Although science and technology has proliferated in our lives, those who hold the keys to its success (through the provision of funds) are usually not scientists and are still rather focused on private short-term benefits to realize how relevant such an expenditure would be to  citizens. The long-term nature of scientific benefits impedes the willingness of such individuals to commit funds to its development.

As I look ahead to the future, my hope is that science and technology will rise as it has in most developed countries. It has already begun with the women scientists honored in September 2011 and my hope is that they will blaze the trail for other young scientists under them. Perhaps their story will be told at a legislative hearing and become a force in the recognition of science and technology as an imperative in improving our lot as a country.

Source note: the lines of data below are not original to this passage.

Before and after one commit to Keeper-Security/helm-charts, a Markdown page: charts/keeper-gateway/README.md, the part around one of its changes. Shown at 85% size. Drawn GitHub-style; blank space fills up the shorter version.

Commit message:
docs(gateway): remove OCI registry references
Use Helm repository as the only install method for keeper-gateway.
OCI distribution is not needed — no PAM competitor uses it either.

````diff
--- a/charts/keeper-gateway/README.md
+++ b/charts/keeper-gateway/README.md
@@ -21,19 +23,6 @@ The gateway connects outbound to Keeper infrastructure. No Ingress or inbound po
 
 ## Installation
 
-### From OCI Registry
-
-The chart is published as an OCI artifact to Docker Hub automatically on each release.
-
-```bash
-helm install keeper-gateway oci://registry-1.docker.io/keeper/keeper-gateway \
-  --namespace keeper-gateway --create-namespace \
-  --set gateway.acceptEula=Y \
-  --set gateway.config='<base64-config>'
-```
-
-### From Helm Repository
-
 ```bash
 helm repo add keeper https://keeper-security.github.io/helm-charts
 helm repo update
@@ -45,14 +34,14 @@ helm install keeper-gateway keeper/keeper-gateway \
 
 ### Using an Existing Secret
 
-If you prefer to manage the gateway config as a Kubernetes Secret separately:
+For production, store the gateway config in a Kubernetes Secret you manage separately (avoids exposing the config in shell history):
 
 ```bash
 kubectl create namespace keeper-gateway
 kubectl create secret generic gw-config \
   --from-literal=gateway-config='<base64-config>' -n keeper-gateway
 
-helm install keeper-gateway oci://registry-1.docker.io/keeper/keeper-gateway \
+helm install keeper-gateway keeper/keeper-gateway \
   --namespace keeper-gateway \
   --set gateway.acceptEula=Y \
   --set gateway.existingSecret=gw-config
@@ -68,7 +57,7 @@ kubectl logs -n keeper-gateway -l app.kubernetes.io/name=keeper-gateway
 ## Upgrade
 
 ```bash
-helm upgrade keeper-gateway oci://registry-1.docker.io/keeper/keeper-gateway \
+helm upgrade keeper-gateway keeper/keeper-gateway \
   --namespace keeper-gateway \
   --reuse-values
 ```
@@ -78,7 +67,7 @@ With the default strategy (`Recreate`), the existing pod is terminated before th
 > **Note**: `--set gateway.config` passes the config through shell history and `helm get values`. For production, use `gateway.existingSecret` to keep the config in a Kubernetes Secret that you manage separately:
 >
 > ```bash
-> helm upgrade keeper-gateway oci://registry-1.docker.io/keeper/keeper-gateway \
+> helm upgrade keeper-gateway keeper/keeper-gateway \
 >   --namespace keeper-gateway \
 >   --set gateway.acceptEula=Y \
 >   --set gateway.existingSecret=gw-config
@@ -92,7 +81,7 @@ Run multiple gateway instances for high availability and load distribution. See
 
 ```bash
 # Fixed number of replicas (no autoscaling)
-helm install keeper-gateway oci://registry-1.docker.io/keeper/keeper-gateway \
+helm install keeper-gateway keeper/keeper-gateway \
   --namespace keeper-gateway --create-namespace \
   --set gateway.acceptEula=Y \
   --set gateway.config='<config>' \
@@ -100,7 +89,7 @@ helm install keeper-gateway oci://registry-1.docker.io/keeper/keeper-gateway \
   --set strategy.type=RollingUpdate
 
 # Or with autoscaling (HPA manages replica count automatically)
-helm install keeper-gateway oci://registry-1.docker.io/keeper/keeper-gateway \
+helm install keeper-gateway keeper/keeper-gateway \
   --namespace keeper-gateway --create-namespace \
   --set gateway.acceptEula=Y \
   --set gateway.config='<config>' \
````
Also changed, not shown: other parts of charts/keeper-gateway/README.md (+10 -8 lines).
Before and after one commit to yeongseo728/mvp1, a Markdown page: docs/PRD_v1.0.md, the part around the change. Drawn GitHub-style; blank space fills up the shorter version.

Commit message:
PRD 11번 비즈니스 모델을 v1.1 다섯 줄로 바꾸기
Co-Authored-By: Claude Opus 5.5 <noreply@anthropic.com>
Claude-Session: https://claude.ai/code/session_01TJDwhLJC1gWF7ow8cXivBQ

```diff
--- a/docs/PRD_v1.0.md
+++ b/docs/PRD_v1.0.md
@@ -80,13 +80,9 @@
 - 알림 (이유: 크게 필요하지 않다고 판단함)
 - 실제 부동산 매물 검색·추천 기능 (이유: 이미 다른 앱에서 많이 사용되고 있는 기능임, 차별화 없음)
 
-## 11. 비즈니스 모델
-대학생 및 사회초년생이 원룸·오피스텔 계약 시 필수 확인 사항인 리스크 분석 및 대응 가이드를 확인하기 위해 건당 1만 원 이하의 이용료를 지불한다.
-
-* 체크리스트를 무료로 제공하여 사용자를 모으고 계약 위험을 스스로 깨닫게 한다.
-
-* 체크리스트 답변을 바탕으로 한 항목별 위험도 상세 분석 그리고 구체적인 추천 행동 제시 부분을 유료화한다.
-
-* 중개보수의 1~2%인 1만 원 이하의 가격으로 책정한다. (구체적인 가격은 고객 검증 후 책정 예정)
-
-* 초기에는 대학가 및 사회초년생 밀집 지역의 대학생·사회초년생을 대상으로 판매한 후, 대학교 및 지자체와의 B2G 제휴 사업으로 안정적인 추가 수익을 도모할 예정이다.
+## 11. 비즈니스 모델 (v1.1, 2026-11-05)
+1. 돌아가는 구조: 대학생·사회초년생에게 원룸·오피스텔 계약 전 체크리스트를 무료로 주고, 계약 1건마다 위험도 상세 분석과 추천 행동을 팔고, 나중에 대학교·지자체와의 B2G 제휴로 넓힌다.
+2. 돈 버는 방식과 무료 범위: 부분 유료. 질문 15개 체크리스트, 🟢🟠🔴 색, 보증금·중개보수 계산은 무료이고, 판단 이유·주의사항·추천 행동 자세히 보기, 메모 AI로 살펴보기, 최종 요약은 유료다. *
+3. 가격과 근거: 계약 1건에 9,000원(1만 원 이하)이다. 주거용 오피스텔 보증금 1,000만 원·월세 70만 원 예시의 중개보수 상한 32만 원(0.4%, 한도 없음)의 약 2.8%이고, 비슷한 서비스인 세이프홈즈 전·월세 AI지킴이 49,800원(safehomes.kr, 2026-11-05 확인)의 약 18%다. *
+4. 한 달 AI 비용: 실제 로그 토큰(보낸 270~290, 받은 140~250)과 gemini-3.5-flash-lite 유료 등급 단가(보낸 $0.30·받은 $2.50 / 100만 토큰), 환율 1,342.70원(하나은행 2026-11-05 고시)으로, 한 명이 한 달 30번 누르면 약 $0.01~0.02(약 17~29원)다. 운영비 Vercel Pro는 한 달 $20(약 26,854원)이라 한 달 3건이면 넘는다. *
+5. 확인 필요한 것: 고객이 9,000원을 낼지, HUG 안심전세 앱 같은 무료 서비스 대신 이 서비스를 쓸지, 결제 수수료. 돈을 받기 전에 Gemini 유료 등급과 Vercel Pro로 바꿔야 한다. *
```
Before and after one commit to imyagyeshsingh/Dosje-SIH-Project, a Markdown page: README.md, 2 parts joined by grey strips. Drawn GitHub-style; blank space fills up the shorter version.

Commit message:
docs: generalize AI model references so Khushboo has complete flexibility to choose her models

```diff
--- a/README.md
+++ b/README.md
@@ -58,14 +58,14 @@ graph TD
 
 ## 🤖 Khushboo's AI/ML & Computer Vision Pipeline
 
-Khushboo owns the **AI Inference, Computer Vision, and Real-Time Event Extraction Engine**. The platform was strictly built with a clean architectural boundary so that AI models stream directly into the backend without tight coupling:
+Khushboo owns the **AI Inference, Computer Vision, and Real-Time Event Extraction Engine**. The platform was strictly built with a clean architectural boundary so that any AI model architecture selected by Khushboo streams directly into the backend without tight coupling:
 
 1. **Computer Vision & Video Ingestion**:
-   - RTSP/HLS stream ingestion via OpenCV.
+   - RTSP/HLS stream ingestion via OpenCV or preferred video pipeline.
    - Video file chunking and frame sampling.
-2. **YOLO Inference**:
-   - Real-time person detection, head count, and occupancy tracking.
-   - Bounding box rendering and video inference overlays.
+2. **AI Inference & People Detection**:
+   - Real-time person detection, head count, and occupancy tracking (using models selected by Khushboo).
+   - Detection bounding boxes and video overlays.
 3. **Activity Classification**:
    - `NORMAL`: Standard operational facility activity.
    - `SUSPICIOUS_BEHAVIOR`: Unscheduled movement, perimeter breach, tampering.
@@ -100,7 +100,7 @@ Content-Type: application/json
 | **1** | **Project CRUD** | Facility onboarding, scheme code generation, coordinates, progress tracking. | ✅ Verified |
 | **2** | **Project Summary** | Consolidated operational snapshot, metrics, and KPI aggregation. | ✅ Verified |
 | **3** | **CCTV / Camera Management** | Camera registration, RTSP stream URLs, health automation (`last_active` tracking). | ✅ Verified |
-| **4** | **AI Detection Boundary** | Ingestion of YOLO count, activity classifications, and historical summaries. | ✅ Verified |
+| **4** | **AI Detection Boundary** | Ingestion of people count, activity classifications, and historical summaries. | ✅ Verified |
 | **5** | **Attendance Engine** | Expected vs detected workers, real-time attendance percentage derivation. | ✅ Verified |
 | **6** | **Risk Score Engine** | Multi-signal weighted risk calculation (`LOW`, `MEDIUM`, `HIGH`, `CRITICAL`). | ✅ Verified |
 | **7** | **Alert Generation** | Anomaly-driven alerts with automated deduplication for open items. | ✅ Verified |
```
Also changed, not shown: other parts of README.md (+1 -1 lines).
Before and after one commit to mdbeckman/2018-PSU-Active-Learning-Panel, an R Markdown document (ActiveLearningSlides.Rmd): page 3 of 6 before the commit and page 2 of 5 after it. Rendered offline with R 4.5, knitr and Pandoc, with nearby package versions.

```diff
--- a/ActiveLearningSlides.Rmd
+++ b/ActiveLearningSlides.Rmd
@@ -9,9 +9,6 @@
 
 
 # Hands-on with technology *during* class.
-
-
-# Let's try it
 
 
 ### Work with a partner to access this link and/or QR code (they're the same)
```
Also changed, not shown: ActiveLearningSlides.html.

Damilola Daramola is a Post-doctoral Research Associate at the Center for Electrochemical Engineering at Ohio University, USA, where he conducts research on hydrogen production from wastes like ammonia and urea. He received his Doctoral degree in Chemical Engineering from Ohio University and frequently writes on personal growth and science.

Twitter LinkedIn 

Leave a reply